| TASK OBJECTIVE |
In the entries below, find each line bearing the string "passwordConfirmation" and copy it.

| EXERCISE DATA |

§

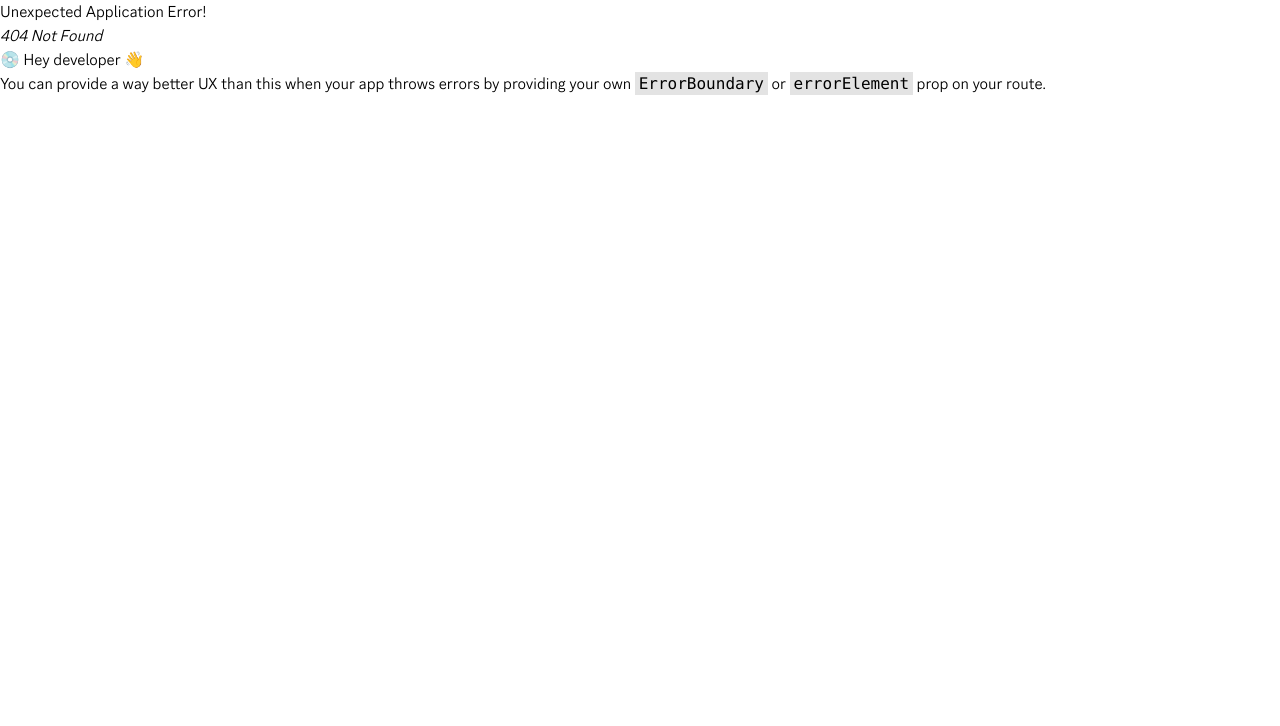
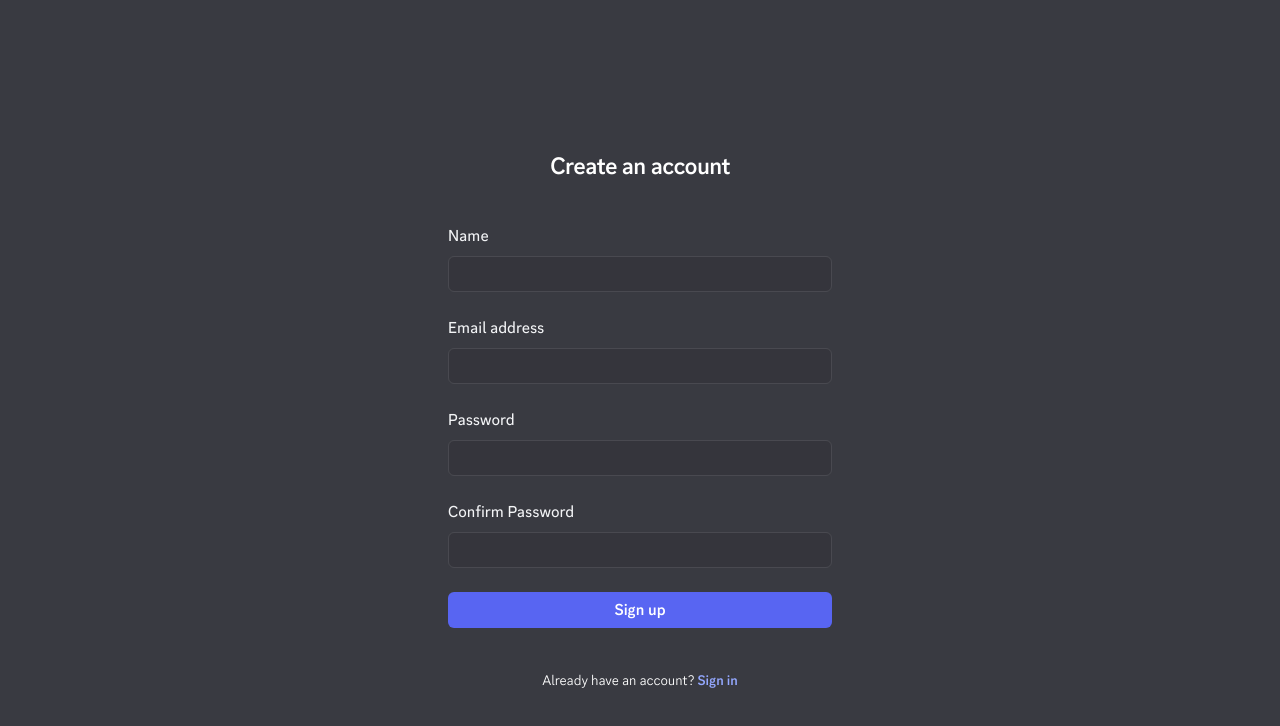
Before and after one commit to LazyEllis/messaging-app, a React (Vite) app: page /sign-up in a window 1280 px wide. Before the commit this address had no page. Shown: the top 726 px of the page. Built offline with nearby package versions, Linux system fonts and the light colour scheme; no server answers.

Commit message:
Add authentication pages

```diff
--- a/index.html
+++ b/index.html
@@ -1,12 +1,12 @@
 <!doctype html>
-<html lang="en">
+<html lang="en" class="h-full bg-[#1a1a1e] scheme-dark">
   <head>
     <meta charset="UTF-8" />
     <meta name="viewport" content="width=device-width, initial-scale=1.0" />
     <title>Messaging App</title>
   </head>
-  <body>
-    <div id="root"></div>
+  <body class="h-full">
+    <div id="root" class="h-full"></div>
     <script type="module" src="/src/main.jsx"></script>
   </body>
 </html>
--- /dev/null
+++ b/src/components/ErrorAlert.jsx
@@ -0,0 +1,33 @@
+import { XCircleIcon } from "@heroicons/react/24/solid";
+
+const ErrorAlert = ({ error }) => (
+  <div className="rounded-md bg-red-500/15 p-4 outline-1 outline-red-500/25">
+    <div className="flex">
+      <div className="shrink-0">
+        <XCircleIcon aria-hidden="true" className="size-5 text-red-400" />
+      </div>
+      <div className="ml-3">
+        {Array.isArray(error) ? (
+          <>
+            <p className="text-sm font-medium text-red-200">
+              {error.length === 1
+                ? "There was an error with your submission"
+                : `There were ${error.length} errors with your submission`}
+            </p>
+            <div className="mt-2 text-sm text-red-200">
+              <ul className="list-disc space-y-1 pl-5" role="list">
+                {error.map((errorItem, index) => (
+                  <li key={index}>{errorItem.msg}</li>
+                ))}
+              </ul>
+            </div>
+          </>
+        ) : (
+          <p className="text-sm font-medium text-red-200">{error.message}</p>
+        )}
+      </div>
+    </div>
+  </div>
+);
+
+export default ErrorAlert;
--- /dev/null
+++ b/src/components/Input.jsx
@@ -0,0 +1,20 @@
+const Input = ({ id, label, type, required, value, onChange }) => (
+  <div>
+    <label htmlFor={id} className="block text-base font-medium text-gray-100">
+      {label}
+    </label>
+    <div className="mt-2">
+      <input
+        id={id}
+        name={id}
+        type={type}
+        required={required}
+        value={value}
+        onChange={onChange}
+        className="focus:outline-blurple-500 block w-full rounded-md bg-black/8 px-3 py-1.5 text-base text-white outline-1 -outline-offset-1 outline-white/10 placeholder:text-gray-500 focus:outline-2 focus:-outline-offset-2"
+      />
+    </div>
+  </div>
+);
+
+export default Input;
--- /dev/null
+++ b/src/components/LoadingIcon.jsx
@@ -0,0 +1,24 @@
+const LoadingIcon = () => (
+  <svg
+    className="mr-3 -ml-1 size-5 animate-spin text-white"
+    xmlns="http://www.w3.org/2000/svg"
+    fill="none"
+    viewBox="0 0 24 24"
+  >
+    <circle
+      className="opacity-25"
+      cx="12"
+      cy="12"
+      r="10"
+      stroke="currentColor"
+      strokeWidth="4"
+    ></circle>
+    <path
+      className="opacity-75"
+      fill="currentColor"
+      d="M4 12a8 8 0 018-8V0C5.373 0 0 5.373 0 12h4zm2 5.291A7.962 7.962 0 014 12H0c0 3.042 1.135 5.824 3 7.938l3-2.647z"
+    ></path>
+  </svg>
+);
+
+export default LoadingIcon;
--- /dev/null
+++ b/src/hooks/useAuth.jsx
@@ -0,0 +1,26 @@
+import { useSyncExternalStore } from "react";
+
+const subscribe = (listener) => {
+  window.addEventListener("storage", listener);
+  return () => window.removeEventListener("storage", listener);
+};
+
+const getSnapshot = () => localStorage.getItem("token");
+
+const setToken = (newValue) => {
+  newValue
+    ? localStorage.setItem("token", newValue)
+    : localStorage.removeItem("token");
+
+  window.dispatchEvent(new StorageEvent("storage", { key: "token", newValue }));
+};
+
+export const useAuth = () => {
+  const token = useSyncExternalStore(subscribe, getSnapshot);
+
+  const login = (token) => setToken(token);
+
+  const logout = () => setToken(null);
+
+  return { isAuth: !!token, login, logout };
+};
--- a/src/index.css
+++ b/src/index.css
@@ -34,4 +34,7 @@
 
 @theme {
   --font-sans: "gg sans", sans-serif;
+  --color-blurple-400: #94a8ff;
+  --color-blurple-500: #5865f2;
+  --color-blurple-600: #4452bb;
 }
--- /dev/null
+++ b/src/lib/api.js
@@ -0,0 +1,39 @@
+const baseURL = import.meta.env.VITE_API_URL || "http://localhost:3000";
+
+const request = async (endpoint, options = {}) => {
+  const url = `${baseURL}${endpoint}`;
+  const headers = {
+    "Content-Type": "application/json",
+    ...options.headers,
+  };
+
+  const token = localStorage.getItem("token");
+  if (token) {
+    headers.Authorization = `Bearer ${token}`;
+  }
+
+  const config = {
+    ...options,
+    headers,
+  };
+
+  const response = await fetch(url, config);
+
+  if (response.status === 204) {
+    return null;
+  }
+
+  const data = await response.json();
+
+  if (!response.ok) {
+    throw data.errors || new Error(data.message);
+  }
+
+  return data;
+};
+
+export const generateToken = (credentials) =>
+  request("/auth/token", { method: "POST", body: JSON.stringify(credentials) });
+
+export const createUser = (userData) =>
+  request("/users", { method: "POST", body: JSON.stringify(userData) });
--- /dev/null
+++ b/src/routes/Auth.jsx
@@ -0,0 +1,113 @@
+import { useState } from "react";
+import { Link, useNavigate } from "react-router";
+import { useMutation } from "@tanstack/react-query";
+import { useAuth } from "../hooks/useAuth";
+import { createUser, generateToken } from "../lib/api";
+import Input from "../components/Input";
+import LoadingIcon from "../components/LoadingIcon";
+import ErrorAlert from "../components/ErrorAlert";
+
+const signInFields = [
+  { id: "email", label: "Email address", type: "email", required: true },
+  { id: "password", label: "Password", type: "password", required: true },
+];
+
+const signUpFields = [
+  { id: "name", label: "Name", type: "text", required: true },
+  ...signInFields,
+  {
+    id: "passwordConfirmation",
+    label: "Confirm Password",
+    type: "password",
+    required: true,
+  },
+];
+
+const initialSignInData = { email: "", password: "" };
+
+const initialSignUpData = {
+  name: "",
+  ...initialSignInData,
+  passwordConfirmation: "",
+};
+
+const getActionText = (isSignUp, isPending) => {
+  if (isPending) {
+    return isSignUp ? "Signing up..." : "Signing in...";
+  }
+
+  return isSignUp ? "Sign up" : "Sign in";
+};
+
+const Auth = ({ isSignUp }) => {
+  const [formData, setFormData] = useState(
+    isSignUp ? initialSignUpData : initialSignInData,
+  );
+
+  const navigate = useNavigate();
+  const { login } = useAuth();
+
+  const { mutate, error, isPending } = useMutation({
+    mutationFn: isSignUp ? createUser : generateToken,
+    onSuccess: (data) => {
+      login(data.token);
+      navigate("/");
+    },
+  });
+
+  const fields = isSignUp ? signUpFields : signInFields;
+
+  const handleChange = (e) => {
+    setFormData({ ...formData, [e.target.name]: e.target.value });
+  };
+
+  const handleSubmit = async (e) => {
+    e.preventDefault();
+    mutate(formData);
+  };
+
+  return (
+    <main className="flex min-h-full flex-col justify-center bg-[#393a41] px-6 py-12 lg:px-8">
+      <div className="sm:mx-auto sm:w-full sm:max-w-sm">
+        <h1 className="mt-10 text-center text-2xl/9 font-semibold tracking-tight text-white">
+          {isSignUp ? "Create an account" : "Welcome back!"}
+        </h1>
+      </div>
+      <div className="mt-10 sm:mx-auto sm:w-full sm:max-w-sm">
+        <form onSubmit={handleSubmit} className="space-y-6">
+          {error && <ErrorAlert error={error} />}
+
+          {fields.map((field) => (
+            <Input
+              key={field.id}
+              value={formData[field.id]}
+              onChange={handleChange}
+              {...field}
+            />
+          ))}
+
+          <div>
+            <button
+              type="submit"
+              className="bg-blurple-500 focus-visible:outline-blurple-500 hover:bg-blurple-600 flex w-full cursor-pointer justify-center rounded-md px-3.5 py-1.5 text-base font-semibold text-white focus-visible:outline-2 focus-visible:outline-offset-2"
+            >
+              {isPending && <LoadingIcon />}{" "}
+              {getActionText(isSignUp, isPending)}
+            </button>
+          </div>
+        </form>
+        <p className="mt-10 text-center text-sm/6 text-white">
+          {isSignUp ? "Already have an account?" : "Need an account?"}{" "}
+          <Link
+            to={isSignUp ? "/sign-in" : "/sign-up"}
+            className="text-blurple-400 font-semibold hover:underline"
+          >
+            {isSignUp ? "Sign in" : "Sign up"}
+          </Link>
+        </p>
+      </div>
+    </main>
+  );
+};
+
+export default Auth;
--- a/src/routes/Home.jsx
+++ /dev/null
@@ -1,3 +0,0 @@
-const Home = () => <div>Hello, World!</div>;
-
-export default Home;
```
Also changed, not shown: src/routes.jsx (+7 -3 lines).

§

| RESULT FOR THIS TASK |
+    id: "passwordConfirmation",
+  passwordConfirmation: "",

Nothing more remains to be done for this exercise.